Stress & Change

Most adults face predictable and challenging situations in later life. These situations in later life. These situations usually involve change. Change can be stressful, even if it is for the good. Older adults tend to experience a lot of change — some expected (loss of income) and some over which people have no control (loss of the ability to drive). When stressors multiply, people are more vulnerable to mental health problems.

Common age related changes and challenges that are associated with stress include:

  • Caregiving for another person
  • Retirement
  • Increased leisure or unstructured time
  • Health changes
  • Reliance on others
  • Social adjustments
  • Financial changes
  • Loss of loved ones
  • Pain or disability
  • Relocation or housing changes
  • Negotiating new systems (i.e. health care benefits)
  • Medication use
  • Sensory decline (hearing, vision)
  • Mobility restrictions
  • Change in appearance
  • Development of new relationships
  • Cultural emphasis on the value of youth

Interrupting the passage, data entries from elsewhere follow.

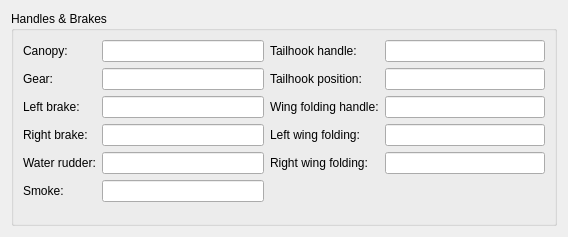
till213/SkyDolly, file src/UserInterface/src/Widget/AircraftHandleWidget.ui: the form before one commit.
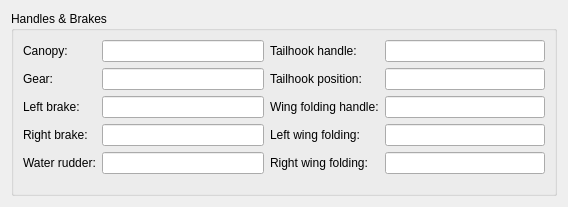
The form after the commit.

Commit message:
Remove SMOKE_ENABLE support
- Never really seemed to work (MSFS SDK docu: "There is no default smoke
system")
- Might have unwanted visual side-effects with certain 3rd-party
aircraft (?)

Patch:
```diff
--- a/src/UserInterface/src/Widget/AircraftHandleWidget.ui
+++ b/src/UserInterface/src/Widget/AircraftHandleWidget.ui
@@ -7,7 +7,7 @@
     <x>0</x>
     <y>0</y>
     <width>568</width>
-    <height>237</height>
+    <height>207</height>
    </rect>
   </property>
   <property name="windowTitle">
@@ -131,23 +131,6 @@
           </property>
          </widget>
         </item>
-        <item row="5" column="0">
-         <widget class="QLabel" name="label">
-          <property name="text">
-           <string>Smoke:</string>
-          </property>
-         </widget>
-        </item>
-        <item row="5" column="1">
-         <widget class="QLineEdit" name="smokeEnabledLineEdit">
-          <property name="minimumSize">
-           <size>
-            <width>160</width>
-            <height>0</height>
-           </size>
-          </property>
-         </widget>
-        </item>
        </layout>
       </item>
       <item>
```
The commit also changes 8 other files.
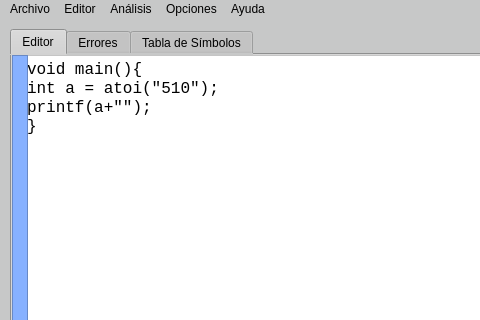
Before: the Qt Designer form Proyecto1/mainwindow.ui in MelyzaRC/OLC2Proyecto2_201314821, drawn with Qt 5; both pictures show x 0 to 480 and y 0 to 320 of the 1120 by 636 pixel window.
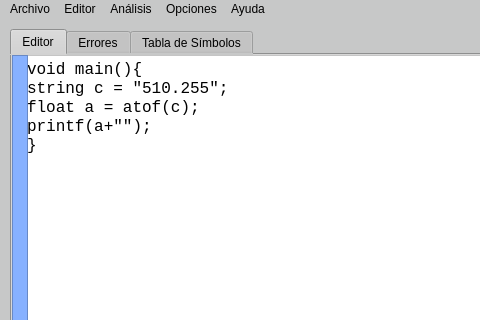
After: the same form once the commit is applied.

Commit message: Correccion en expresion ATOI y creando ATOF

The edit to the form file:
```diff
--- a/Proyecto1/mainwindow.ui
+++ b/Proyecto1/mainwindow.ui
@@ -111,7 +111,8 @@
       </property>
       <property name="plainText">
        <string>void main(){
-int a = atoi(&quot;510&quot;);
+string c = &quot;510.255&quot;;
+float a = atof(c);
 printf(a+&quot;&quot;);
 }</string>
       </property>
```
The commit also changes 4 other files.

The two stress themes most commonly associated with mental health disorders in later life are loss and social isolation. Individual factors that contribute to negative stress responses include: lack of support, resistance to change in circumstances and routine, negative outlook on life and constant stress.

Stress affects our bodies, our minds and our behaviors. People under a lot of stress may feel overwhelmed, anxious, helpless or depressed.

Physical signs of stress may include:

  • Fatigue
  • Headache
  • Cold hands and feet
  • Changes in sleeping and eating patterns
  • Back or neck pain
  • Stomach patterns

If any of these symptoms last more than a few weeks, it is important to talk to a doctor or other health care professional. Prolonged stress interfaces with the body’s ability to fight illness and may result in brain changes that cause mental health problems.

With practice, people can handle stress more constructively. Diet and exercise are important factors in supporting the mind and body at any time. Positive thinking is another powerful tool to combat the negative effects of stress. Maintaining good mental health includes planning and practices for handling stress and developing positive coping skills.

Your local library will have many books to help you develop a plan to help with stress.